Stored data entries
========================================================================

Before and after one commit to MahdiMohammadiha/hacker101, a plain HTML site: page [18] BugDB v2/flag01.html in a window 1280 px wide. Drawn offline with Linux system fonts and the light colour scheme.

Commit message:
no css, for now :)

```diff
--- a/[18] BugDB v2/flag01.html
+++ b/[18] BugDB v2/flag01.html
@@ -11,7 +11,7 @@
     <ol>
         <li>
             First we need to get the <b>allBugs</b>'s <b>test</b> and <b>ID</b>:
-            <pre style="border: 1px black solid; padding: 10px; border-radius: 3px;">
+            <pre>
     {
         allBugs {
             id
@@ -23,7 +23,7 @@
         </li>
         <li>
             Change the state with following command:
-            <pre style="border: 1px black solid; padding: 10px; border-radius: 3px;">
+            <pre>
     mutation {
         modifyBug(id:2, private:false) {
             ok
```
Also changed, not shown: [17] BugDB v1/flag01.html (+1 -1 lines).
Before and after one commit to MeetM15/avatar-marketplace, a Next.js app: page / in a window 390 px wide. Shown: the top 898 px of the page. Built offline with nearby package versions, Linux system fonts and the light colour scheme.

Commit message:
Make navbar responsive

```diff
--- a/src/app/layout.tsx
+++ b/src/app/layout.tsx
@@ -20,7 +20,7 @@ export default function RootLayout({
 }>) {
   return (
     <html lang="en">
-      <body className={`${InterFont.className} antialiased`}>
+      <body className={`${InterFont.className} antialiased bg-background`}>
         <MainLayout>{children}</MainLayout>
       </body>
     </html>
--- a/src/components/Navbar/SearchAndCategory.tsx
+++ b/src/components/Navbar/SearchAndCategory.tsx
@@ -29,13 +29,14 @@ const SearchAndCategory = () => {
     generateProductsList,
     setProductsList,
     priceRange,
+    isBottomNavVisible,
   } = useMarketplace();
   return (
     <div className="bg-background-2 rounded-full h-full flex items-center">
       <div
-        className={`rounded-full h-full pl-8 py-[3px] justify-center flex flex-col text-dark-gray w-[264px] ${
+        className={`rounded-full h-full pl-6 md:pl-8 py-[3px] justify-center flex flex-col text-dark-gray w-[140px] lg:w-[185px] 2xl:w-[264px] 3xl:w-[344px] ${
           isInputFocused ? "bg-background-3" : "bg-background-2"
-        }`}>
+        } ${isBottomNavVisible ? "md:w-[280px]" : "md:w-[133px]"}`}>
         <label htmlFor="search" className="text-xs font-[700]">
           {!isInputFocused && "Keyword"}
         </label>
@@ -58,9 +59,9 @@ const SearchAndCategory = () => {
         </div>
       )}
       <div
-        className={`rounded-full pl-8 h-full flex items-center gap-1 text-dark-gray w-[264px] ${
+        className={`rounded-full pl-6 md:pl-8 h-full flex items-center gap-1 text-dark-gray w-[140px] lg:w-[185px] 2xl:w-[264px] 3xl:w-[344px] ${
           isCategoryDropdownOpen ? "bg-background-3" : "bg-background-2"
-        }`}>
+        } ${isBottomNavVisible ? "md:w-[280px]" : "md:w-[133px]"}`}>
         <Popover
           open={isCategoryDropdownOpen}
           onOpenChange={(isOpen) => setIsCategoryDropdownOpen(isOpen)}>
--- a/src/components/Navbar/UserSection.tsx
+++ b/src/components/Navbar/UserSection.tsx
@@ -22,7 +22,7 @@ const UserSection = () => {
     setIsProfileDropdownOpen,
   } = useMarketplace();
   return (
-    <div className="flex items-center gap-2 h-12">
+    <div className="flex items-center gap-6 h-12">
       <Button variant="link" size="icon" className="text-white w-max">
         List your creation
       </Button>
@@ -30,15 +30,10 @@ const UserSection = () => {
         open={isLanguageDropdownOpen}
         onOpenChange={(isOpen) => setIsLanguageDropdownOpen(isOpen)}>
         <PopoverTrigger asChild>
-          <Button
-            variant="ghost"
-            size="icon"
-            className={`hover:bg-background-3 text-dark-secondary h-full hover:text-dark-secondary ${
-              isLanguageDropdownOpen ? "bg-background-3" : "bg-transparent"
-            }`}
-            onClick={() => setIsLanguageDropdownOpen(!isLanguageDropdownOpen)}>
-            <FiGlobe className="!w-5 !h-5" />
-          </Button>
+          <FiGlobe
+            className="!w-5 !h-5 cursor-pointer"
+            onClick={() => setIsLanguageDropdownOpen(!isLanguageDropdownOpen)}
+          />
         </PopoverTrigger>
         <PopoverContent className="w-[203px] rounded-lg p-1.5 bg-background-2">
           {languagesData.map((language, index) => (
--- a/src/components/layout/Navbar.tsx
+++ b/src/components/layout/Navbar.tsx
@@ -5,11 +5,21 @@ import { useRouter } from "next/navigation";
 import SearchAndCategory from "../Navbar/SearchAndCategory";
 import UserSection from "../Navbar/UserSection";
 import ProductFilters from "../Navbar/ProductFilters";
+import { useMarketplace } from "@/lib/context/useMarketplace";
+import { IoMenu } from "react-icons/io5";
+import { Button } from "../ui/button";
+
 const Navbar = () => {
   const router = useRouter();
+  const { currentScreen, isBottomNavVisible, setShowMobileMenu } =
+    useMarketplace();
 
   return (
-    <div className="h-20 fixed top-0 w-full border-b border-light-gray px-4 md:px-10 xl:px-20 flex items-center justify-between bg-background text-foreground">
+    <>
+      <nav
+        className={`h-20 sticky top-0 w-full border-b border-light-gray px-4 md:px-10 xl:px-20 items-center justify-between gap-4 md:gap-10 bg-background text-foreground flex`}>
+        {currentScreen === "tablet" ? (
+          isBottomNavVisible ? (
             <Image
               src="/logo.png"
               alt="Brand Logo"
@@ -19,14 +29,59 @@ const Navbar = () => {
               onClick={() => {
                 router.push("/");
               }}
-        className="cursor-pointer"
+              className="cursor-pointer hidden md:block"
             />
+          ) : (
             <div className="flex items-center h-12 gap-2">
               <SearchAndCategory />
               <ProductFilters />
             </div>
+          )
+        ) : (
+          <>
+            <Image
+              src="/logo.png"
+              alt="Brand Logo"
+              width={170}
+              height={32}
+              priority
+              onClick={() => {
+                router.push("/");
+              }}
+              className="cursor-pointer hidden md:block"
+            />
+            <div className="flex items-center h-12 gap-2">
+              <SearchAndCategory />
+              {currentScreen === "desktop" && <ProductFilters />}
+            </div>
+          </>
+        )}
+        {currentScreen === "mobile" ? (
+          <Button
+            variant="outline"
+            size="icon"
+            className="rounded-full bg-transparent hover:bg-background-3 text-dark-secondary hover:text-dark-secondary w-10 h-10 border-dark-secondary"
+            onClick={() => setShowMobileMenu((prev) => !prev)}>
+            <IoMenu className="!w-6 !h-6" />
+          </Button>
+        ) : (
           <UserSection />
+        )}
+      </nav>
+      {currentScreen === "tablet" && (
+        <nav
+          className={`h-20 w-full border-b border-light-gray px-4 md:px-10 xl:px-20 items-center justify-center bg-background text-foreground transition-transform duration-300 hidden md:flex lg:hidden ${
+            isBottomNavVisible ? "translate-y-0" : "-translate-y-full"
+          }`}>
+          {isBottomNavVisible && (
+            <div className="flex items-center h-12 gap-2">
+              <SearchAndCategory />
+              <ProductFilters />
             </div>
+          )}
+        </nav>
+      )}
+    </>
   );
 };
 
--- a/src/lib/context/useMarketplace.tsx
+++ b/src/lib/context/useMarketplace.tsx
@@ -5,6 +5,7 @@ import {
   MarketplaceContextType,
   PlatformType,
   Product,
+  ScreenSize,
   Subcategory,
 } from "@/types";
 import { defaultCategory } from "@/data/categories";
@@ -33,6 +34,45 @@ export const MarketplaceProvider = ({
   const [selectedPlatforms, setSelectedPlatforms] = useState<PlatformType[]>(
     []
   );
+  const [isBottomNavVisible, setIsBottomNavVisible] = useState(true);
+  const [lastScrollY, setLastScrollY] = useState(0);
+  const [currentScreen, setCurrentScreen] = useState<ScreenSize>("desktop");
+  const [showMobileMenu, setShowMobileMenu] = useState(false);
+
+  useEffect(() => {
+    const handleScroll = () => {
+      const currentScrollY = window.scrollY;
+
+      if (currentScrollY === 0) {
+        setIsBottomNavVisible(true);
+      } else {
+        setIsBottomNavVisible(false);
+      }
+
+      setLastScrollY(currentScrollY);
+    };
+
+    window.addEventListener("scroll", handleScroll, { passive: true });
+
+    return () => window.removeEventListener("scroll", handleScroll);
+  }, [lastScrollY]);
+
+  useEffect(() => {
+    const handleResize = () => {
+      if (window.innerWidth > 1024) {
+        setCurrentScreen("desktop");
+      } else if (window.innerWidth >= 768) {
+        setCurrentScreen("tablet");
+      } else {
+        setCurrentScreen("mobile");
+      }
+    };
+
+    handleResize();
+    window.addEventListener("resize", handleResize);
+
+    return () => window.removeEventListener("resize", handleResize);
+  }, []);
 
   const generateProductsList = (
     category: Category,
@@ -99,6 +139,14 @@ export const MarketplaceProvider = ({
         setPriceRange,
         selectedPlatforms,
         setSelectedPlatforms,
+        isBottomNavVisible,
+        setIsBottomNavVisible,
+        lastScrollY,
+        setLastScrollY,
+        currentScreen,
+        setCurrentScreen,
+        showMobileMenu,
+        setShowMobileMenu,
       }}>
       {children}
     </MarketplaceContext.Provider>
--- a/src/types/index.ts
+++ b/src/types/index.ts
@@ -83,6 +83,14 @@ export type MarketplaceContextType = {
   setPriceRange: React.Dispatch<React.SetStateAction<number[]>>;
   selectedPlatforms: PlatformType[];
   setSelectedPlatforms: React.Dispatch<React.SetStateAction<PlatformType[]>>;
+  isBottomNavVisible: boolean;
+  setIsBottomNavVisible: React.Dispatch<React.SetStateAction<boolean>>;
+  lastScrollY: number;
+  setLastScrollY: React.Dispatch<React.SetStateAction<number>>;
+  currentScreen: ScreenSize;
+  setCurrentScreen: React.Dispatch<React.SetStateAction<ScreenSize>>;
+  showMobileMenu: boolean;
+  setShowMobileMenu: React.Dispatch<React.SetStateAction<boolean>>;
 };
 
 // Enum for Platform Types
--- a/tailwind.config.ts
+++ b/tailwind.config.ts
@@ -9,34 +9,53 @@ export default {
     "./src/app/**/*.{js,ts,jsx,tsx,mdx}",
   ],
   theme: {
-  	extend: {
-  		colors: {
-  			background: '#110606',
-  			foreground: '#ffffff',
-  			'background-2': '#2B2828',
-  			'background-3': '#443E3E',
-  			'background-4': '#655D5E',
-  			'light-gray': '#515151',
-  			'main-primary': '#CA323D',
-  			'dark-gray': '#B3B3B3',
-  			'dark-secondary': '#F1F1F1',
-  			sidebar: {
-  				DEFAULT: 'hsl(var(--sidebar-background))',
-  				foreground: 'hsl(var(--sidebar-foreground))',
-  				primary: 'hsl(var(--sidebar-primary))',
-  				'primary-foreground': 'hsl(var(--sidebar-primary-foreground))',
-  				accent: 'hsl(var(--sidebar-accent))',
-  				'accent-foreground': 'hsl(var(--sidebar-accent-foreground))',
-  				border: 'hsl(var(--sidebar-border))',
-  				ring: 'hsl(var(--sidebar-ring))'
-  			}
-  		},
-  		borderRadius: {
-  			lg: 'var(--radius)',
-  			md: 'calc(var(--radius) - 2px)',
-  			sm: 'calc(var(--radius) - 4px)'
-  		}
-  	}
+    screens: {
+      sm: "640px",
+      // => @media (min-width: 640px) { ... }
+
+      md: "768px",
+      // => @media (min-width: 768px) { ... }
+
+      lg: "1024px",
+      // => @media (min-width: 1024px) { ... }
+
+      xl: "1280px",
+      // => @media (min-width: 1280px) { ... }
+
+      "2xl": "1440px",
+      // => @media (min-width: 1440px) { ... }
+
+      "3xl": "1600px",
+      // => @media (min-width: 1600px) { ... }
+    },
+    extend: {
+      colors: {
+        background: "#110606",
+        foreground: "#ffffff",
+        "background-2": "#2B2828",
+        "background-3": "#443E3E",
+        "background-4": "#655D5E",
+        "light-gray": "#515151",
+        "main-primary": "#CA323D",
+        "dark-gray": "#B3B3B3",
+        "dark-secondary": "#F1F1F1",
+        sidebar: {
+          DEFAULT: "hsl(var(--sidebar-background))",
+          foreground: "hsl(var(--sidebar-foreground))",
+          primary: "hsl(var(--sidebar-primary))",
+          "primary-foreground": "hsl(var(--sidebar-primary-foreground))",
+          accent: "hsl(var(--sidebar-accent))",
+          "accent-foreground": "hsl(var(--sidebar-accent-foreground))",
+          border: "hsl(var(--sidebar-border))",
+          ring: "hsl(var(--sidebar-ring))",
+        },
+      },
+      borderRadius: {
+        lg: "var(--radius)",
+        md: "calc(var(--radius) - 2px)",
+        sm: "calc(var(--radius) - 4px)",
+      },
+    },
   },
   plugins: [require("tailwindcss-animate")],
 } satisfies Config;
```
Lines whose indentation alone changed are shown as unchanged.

========================================================================

Lines above with the string "SearchAndCategory" need to be found and copied.

--- a/src/components/Navbar/SearchAndCategory.tsx
+++ b/src/components/Navbar/SearchAndCategory.tsx
@@ -29,13 +29,14 @@ const SearchAndCategory = () => {
@@ -58,9 +59,9 @@ const SearchAndCategory = () => {
 import SearchAndCategory from "../Navbar/SearchAndCategory";
               <SearchAndCategory />
+              <SearchAndCategory />
+              <SearchAndCategory />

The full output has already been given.